Listed entries

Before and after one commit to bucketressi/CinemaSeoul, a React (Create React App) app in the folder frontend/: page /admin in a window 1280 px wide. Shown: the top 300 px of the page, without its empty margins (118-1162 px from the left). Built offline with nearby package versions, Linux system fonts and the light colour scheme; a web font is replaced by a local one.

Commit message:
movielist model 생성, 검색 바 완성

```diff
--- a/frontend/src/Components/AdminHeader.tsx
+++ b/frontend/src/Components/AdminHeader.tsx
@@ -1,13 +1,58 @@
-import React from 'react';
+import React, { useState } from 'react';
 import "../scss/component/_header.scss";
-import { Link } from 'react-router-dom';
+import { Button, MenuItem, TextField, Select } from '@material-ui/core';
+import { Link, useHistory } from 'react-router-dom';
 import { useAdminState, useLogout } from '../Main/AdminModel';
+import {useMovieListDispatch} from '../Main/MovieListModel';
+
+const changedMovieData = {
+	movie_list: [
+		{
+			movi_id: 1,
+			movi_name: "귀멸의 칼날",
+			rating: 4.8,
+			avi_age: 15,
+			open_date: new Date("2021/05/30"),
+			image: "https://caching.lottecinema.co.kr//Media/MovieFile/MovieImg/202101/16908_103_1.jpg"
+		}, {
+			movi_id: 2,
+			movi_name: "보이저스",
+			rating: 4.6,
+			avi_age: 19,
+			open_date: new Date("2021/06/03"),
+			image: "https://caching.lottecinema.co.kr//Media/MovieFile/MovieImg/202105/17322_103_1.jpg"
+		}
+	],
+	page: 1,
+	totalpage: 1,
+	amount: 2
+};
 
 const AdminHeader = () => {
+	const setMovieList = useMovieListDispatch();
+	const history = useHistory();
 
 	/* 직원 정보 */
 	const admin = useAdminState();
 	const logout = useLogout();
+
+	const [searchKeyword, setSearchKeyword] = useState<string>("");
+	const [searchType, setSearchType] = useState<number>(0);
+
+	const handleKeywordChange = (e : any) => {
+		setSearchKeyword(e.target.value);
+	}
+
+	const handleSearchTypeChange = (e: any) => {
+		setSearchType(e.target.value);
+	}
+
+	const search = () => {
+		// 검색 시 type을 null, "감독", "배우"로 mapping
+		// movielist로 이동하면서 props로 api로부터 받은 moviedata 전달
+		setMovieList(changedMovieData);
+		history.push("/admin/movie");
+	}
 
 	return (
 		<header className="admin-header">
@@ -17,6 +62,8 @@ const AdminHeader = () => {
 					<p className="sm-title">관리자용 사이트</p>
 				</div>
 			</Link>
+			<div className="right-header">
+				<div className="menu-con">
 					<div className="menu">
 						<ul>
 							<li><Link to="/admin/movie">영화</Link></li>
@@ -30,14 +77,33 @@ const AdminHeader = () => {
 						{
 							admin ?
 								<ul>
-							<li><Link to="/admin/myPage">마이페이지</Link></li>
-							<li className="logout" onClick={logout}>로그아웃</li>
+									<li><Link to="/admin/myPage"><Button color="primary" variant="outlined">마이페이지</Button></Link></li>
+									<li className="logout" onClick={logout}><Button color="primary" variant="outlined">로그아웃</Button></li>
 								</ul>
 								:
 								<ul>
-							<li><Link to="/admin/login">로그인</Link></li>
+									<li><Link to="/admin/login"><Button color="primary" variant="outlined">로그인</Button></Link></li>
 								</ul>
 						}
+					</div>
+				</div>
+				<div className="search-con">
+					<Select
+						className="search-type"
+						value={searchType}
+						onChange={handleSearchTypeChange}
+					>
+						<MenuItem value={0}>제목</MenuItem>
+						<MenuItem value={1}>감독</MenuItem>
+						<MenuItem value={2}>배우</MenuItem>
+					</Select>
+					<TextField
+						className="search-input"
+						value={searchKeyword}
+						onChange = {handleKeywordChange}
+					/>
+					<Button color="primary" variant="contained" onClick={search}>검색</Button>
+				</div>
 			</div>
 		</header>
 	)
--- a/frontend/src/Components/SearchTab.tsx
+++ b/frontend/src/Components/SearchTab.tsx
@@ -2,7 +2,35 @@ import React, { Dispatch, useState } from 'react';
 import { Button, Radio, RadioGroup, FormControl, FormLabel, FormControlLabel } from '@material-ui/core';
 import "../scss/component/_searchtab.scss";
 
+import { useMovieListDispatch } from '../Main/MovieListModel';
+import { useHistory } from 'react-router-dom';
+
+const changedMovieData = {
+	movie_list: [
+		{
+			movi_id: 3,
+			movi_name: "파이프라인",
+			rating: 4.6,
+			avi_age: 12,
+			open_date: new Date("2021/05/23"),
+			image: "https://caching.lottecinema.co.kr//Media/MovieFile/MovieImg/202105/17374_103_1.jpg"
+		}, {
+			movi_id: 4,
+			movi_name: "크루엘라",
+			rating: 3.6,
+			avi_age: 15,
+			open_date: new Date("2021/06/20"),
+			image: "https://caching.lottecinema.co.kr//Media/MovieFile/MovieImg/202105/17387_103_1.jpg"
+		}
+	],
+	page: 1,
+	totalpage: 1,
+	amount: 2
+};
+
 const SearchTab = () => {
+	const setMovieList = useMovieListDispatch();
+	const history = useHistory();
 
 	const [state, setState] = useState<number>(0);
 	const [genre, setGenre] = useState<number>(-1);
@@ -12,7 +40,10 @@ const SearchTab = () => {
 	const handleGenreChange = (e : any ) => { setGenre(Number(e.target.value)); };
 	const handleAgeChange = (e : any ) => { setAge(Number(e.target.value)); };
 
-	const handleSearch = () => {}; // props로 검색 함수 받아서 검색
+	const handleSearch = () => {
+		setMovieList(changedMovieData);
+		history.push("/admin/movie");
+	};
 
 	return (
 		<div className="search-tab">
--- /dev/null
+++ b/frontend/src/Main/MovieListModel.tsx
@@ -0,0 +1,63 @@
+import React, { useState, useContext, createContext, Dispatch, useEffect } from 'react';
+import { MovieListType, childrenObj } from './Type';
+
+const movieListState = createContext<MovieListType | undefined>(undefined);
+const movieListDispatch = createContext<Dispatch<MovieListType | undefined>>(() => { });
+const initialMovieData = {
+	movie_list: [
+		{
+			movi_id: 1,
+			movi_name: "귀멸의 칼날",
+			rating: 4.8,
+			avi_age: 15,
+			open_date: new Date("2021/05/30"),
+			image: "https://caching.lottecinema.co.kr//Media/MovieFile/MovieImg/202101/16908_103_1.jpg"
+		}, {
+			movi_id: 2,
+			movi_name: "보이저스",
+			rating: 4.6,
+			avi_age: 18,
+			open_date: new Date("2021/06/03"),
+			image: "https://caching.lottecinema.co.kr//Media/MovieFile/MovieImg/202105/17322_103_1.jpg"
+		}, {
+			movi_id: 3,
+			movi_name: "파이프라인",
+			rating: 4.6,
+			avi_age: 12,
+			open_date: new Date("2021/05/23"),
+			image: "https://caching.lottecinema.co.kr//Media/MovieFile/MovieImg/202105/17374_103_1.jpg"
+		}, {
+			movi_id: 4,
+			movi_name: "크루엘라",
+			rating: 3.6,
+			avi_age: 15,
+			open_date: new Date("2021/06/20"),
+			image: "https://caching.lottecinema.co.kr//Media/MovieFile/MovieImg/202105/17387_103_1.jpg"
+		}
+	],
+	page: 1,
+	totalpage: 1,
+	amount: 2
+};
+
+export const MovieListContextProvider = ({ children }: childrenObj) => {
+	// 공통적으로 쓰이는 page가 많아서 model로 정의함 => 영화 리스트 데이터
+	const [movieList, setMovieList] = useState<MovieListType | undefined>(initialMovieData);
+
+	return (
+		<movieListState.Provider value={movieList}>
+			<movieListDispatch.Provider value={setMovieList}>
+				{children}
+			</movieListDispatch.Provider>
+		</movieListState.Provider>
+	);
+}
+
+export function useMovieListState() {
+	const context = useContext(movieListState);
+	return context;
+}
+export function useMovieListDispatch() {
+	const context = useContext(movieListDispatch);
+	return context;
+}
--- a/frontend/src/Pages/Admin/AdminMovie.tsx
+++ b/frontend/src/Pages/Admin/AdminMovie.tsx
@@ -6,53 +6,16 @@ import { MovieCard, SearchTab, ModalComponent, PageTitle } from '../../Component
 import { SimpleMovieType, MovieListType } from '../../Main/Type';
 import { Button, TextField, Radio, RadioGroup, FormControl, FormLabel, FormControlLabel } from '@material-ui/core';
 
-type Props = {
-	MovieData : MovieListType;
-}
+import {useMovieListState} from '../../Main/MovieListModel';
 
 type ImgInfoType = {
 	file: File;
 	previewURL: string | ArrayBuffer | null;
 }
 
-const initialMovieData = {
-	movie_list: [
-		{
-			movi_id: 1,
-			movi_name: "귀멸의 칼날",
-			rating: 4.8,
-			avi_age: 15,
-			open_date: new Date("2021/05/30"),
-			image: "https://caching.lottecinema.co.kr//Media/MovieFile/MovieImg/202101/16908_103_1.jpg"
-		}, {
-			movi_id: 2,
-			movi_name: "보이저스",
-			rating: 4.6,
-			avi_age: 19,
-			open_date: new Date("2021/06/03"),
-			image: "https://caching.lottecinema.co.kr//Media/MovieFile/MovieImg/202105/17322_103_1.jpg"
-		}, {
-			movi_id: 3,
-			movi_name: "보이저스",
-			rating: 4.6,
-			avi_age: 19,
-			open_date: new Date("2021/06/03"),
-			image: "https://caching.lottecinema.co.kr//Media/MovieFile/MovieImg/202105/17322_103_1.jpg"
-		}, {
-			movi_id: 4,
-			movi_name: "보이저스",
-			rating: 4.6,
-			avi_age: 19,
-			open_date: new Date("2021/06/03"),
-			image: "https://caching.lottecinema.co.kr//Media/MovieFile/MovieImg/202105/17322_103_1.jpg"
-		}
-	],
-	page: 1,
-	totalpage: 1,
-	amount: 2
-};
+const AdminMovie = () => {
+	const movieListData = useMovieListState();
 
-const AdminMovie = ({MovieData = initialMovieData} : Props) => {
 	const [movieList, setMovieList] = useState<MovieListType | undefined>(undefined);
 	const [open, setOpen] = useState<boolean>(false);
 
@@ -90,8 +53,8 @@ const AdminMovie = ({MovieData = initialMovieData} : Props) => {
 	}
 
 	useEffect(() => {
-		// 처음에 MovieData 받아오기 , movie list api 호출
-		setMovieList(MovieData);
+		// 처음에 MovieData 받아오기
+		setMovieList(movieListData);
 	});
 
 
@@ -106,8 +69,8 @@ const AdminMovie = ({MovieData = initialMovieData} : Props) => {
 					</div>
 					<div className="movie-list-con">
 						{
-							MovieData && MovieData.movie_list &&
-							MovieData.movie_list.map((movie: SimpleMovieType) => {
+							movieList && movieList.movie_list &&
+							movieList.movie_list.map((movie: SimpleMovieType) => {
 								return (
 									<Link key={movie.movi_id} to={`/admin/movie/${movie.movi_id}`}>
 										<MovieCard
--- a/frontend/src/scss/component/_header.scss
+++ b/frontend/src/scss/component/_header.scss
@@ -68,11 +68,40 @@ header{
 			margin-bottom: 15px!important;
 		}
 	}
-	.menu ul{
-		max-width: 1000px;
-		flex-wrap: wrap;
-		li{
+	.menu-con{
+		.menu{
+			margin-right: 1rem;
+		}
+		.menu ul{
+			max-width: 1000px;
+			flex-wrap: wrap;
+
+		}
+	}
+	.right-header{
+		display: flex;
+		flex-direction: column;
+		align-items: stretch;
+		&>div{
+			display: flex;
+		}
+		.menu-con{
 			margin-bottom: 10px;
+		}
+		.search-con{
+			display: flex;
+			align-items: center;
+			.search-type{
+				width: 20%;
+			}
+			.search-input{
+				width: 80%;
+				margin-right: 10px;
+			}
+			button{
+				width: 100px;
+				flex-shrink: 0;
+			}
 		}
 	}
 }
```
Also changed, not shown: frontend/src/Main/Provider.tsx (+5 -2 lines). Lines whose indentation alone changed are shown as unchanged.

Try it
The answer must consist of every line from the data that contains the word "undefined".

Expected answer
+const movieListState = createContext<MovieListType | undefined>(undefined);
+const movieListDispatch = createContext<Dispatch<MovieListType | undefined>>(() => { });
+	const [movieList, setMovieList] = useState<MovieListType | undefined>(initialMovieData);
 	const [movieList, setMovieList] = useState<MovieListType | undefined>(undefined);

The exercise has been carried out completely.